was imported from ASTRON to JAC, and has
handled recent proposal rounds. Poor server access for a small number of
applicants in the initial rounds has been overcome;
we urge applicants experiencing problems in submission to contact us
as soon as possible.
All users are advised to
check and update
as soon as Northstar becomes available for the 13B round.
As mentioned in our
Help page, you may, at first, have to accept the server certificate to
gain access to Northstar.
Except for the University of Hawaii, all proposals should be submitted
If you have a Northstar account already you can
login using your username and password; new users should

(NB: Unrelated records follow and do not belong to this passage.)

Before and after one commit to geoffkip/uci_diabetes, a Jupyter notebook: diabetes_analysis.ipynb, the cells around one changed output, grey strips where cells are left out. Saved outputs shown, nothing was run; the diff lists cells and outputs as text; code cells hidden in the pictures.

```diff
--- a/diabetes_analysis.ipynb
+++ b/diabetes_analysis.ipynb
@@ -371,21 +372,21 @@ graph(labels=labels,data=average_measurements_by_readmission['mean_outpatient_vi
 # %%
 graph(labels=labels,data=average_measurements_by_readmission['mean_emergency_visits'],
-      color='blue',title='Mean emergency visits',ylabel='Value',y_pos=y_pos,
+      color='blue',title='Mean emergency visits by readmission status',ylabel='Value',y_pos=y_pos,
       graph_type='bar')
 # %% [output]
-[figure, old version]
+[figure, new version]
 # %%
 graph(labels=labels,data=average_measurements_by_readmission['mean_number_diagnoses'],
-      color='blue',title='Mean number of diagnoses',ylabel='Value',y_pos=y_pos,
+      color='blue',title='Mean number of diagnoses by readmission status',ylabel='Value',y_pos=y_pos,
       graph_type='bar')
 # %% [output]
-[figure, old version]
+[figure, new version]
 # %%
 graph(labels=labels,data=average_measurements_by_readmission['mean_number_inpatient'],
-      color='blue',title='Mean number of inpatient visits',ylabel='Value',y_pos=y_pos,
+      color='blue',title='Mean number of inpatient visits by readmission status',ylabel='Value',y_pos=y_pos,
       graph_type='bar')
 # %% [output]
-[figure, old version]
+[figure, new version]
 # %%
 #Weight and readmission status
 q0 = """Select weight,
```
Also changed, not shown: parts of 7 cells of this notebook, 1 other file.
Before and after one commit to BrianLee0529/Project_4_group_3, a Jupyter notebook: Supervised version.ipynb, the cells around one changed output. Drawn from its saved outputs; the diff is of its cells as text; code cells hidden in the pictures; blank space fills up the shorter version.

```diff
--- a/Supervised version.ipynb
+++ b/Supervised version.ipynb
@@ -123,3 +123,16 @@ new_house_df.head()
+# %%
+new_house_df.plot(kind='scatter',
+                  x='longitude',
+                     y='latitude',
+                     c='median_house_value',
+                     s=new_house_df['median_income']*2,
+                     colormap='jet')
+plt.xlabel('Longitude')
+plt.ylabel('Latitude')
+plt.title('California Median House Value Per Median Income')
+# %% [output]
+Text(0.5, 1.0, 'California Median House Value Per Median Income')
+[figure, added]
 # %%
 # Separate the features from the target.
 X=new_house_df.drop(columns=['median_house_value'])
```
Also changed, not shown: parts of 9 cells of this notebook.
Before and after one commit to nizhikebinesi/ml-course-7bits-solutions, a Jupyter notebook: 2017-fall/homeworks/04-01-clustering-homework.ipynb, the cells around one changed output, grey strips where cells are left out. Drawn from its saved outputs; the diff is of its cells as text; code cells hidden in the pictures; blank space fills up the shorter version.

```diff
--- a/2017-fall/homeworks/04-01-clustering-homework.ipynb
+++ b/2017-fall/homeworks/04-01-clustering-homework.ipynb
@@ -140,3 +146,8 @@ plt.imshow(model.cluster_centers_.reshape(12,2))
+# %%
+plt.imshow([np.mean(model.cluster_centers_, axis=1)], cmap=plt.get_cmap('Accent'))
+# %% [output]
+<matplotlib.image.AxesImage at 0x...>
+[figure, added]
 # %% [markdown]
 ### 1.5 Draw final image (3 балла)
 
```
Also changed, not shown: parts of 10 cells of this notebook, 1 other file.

Help regarding the submission process
here - - -
and in our
Help pages !
Results are sent to applicants following the national TAG meetings
(which are usually in May or November) and after ratification
at the ITAC meeting (June or December).
To Which Queue Should You Send Your Application?:
Proposals should be submitted to the United Kingdom-,
the Canadian-, or the International- queue, depending on the
primary funding agency of the Principal Investigator (PI) or
- If the PI is employed by a UK or Canadian institution
then submit the proposal to the UK or Canadian queue
- If the PI is not employed by a UK or Canadian institution,
but at least one of the Co-Is is employed by an institution from one
of these two countries, then submit the proposal to the
national queue of the first-named of those Co-Is.
- If neither the PI nor any of the Co-Is is employed by an
institution in the UK or Canada, then the proposal must be submitted to the
- Employees of the JAC are considered as 'International', unless
they are the PI.
- If you are in any doubt about where to submit, then please
e-mail Iain Coulson.
Proposals sent to the wrong queue risk being rejected, as do proposals
using font sizes smaller than those
Observer Status and Flexible Observing
All queues now operate using dedicated observing blocks.
The observer during these blocks is usually associated with
one of the high-priority programmes to be observed,
but is effectively running the entire (national)
queue in a flexible manner. All applicants should
anticipate the possibility that they may or may not be asked to be
an observer for their national queue.
Requests for 'classical' observer status should be explained in
the "Scheduling Preferences" section of the proposal.
The overall philosophy of observing at JCMT is to match
observing programmes to the weather; our
Flexible Observing Guidelines are recommended reading for
all visitors to JCMT observing in all queues (except Univ. of Hawaii).
The JCMT Users e-mail exploder:
From time to time, subscribers to the 'jcmt_users' email list will
receive notices on the status of the JCMT, call for proposals,
etc. To subscribe, please visit http://mailman.jach.hawaii.edu/mailman/listinfo/jcmt_users
If you've read all this and still have questions about the
scheduling, the submission deadlines, the procedures, etc -
please contact me.